▸ **DATA**:
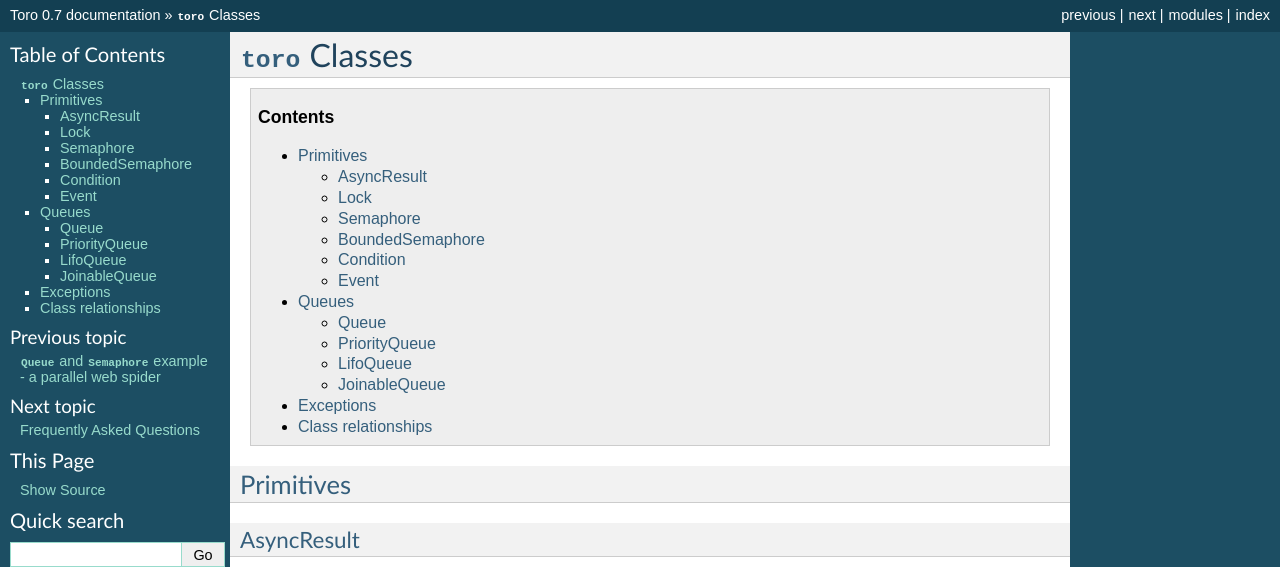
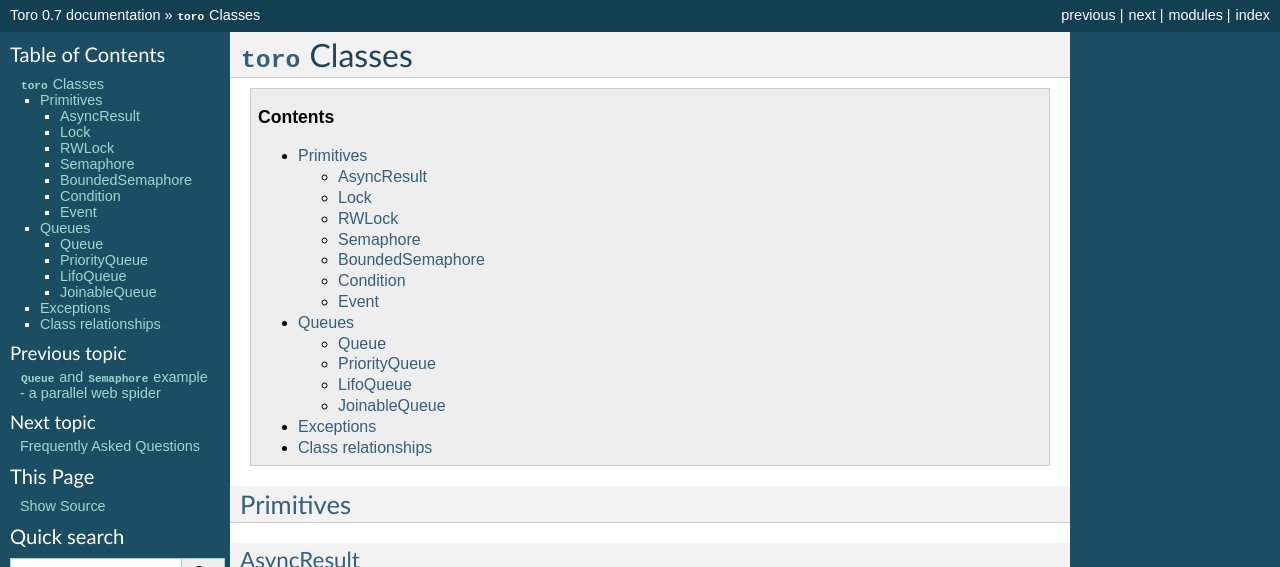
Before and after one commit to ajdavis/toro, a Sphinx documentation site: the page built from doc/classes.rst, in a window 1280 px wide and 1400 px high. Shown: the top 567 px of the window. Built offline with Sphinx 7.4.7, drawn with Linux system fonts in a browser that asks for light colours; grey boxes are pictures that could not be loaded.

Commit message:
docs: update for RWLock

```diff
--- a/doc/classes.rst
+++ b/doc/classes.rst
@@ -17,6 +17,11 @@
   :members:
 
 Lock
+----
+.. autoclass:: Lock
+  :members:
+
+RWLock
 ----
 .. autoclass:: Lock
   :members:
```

▸ **AIM OF THE TASK**: From the records above, pick out and copy each line holding the word "classes".

▸ **ANSWER TO THIS TASK**:
Before and after one commit to ajdavis/toro, a Sphinx documentation site: the page built from doc/classes.rst, in a window 1280 px wide and 1400 px high. Shown: the top 567 px of the window. Built offline with Sphinx 7.4.7, drawn with Linux system fonts in a browser that asks for light colours; grey boxes are pictures that could not be loaded.
--- a/doc/classes.rst
+++ b/doc/classes.rst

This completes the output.